### Exercise details
Look for the word "color" in the records, and copy each line where it appears.
***** Data supplied
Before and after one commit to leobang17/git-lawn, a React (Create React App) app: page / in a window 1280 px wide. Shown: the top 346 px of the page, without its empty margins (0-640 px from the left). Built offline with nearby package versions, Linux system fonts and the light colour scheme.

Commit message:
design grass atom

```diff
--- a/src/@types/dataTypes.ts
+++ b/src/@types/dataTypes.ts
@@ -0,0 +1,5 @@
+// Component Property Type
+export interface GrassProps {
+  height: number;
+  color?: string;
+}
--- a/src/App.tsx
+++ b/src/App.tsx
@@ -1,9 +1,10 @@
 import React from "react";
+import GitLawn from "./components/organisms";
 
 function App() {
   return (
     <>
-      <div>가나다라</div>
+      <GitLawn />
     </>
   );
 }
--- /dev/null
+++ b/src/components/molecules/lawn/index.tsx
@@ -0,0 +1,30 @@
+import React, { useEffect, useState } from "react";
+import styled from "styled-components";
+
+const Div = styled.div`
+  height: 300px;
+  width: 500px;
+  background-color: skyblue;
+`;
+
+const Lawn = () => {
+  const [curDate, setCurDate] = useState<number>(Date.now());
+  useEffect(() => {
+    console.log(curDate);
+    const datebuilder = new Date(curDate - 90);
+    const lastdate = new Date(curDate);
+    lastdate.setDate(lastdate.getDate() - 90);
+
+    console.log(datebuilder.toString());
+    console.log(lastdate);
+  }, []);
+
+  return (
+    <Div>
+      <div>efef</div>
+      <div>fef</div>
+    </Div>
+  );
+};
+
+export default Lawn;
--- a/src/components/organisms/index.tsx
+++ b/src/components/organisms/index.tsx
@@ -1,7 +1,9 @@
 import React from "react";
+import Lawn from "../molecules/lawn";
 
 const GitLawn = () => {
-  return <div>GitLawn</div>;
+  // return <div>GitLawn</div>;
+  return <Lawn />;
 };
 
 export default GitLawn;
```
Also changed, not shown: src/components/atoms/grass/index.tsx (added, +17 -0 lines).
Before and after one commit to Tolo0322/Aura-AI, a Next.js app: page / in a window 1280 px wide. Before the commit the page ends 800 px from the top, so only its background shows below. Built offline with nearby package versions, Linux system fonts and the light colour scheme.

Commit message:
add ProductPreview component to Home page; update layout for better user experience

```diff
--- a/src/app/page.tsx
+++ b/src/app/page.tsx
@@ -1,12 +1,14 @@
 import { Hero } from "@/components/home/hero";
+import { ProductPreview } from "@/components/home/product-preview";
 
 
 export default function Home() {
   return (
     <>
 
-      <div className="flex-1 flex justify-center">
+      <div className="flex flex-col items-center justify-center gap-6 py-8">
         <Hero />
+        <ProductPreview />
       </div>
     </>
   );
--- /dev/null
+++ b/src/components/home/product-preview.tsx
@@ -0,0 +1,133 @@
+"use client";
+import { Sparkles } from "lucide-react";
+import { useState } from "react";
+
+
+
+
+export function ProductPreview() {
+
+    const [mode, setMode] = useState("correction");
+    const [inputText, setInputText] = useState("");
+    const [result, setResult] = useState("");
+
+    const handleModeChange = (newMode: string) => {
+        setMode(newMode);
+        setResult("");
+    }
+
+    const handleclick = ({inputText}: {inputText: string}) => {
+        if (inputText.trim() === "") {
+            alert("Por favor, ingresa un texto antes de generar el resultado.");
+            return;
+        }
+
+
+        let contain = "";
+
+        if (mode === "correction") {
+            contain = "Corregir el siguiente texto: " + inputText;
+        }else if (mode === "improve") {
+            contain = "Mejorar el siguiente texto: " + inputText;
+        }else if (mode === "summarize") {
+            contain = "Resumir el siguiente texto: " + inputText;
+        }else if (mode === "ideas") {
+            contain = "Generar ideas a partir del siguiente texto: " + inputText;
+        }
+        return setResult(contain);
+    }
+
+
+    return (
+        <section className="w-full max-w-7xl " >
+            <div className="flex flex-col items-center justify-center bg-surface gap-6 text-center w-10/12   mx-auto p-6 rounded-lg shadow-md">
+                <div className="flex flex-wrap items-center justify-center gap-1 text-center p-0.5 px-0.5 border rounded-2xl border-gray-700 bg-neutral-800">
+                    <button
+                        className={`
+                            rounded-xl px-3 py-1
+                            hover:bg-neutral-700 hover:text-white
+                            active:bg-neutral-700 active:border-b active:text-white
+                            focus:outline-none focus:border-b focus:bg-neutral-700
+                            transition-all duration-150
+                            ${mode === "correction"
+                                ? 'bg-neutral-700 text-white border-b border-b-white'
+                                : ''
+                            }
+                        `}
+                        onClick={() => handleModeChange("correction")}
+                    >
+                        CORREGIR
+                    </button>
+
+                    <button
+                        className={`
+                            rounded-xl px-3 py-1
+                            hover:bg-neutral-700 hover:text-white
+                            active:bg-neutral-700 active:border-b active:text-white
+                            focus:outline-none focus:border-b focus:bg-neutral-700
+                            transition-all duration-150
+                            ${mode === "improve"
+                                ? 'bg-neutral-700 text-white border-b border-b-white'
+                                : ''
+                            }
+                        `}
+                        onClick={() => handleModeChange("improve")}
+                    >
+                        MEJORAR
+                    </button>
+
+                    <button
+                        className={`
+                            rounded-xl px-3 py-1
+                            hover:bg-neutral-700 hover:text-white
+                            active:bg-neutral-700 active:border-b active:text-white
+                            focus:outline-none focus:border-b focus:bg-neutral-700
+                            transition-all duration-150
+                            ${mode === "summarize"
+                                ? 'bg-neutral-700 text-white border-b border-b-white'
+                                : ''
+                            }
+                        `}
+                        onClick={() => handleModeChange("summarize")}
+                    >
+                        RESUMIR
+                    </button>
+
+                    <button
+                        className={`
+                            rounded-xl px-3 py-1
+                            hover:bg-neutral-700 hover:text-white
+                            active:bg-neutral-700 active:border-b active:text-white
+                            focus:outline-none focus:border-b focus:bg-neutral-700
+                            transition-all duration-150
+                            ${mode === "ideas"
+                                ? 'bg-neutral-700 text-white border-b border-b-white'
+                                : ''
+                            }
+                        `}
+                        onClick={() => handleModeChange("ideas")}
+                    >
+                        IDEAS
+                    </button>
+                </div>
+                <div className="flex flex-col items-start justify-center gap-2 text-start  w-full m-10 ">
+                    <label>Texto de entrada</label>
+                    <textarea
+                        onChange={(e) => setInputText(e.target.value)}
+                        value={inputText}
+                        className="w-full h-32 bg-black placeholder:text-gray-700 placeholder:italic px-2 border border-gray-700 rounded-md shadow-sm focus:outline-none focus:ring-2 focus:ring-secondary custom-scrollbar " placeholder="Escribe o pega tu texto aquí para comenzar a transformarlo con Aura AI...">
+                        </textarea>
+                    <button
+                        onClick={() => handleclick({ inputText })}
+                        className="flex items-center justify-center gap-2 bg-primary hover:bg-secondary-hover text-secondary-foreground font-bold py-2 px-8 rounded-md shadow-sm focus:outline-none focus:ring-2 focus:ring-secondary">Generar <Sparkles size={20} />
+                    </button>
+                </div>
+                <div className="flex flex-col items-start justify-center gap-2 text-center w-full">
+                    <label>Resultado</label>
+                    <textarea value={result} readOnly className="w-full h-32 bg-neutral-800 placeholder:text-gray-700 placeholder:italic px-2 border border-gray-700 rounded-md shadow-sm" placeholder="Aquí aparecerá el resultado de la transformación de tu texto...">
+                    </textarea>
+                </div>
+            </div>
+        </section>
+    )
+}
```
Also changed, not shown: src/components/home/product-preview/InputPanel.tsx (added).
**********
### Expected output
+  color?: string;
+  background-color: skyblue;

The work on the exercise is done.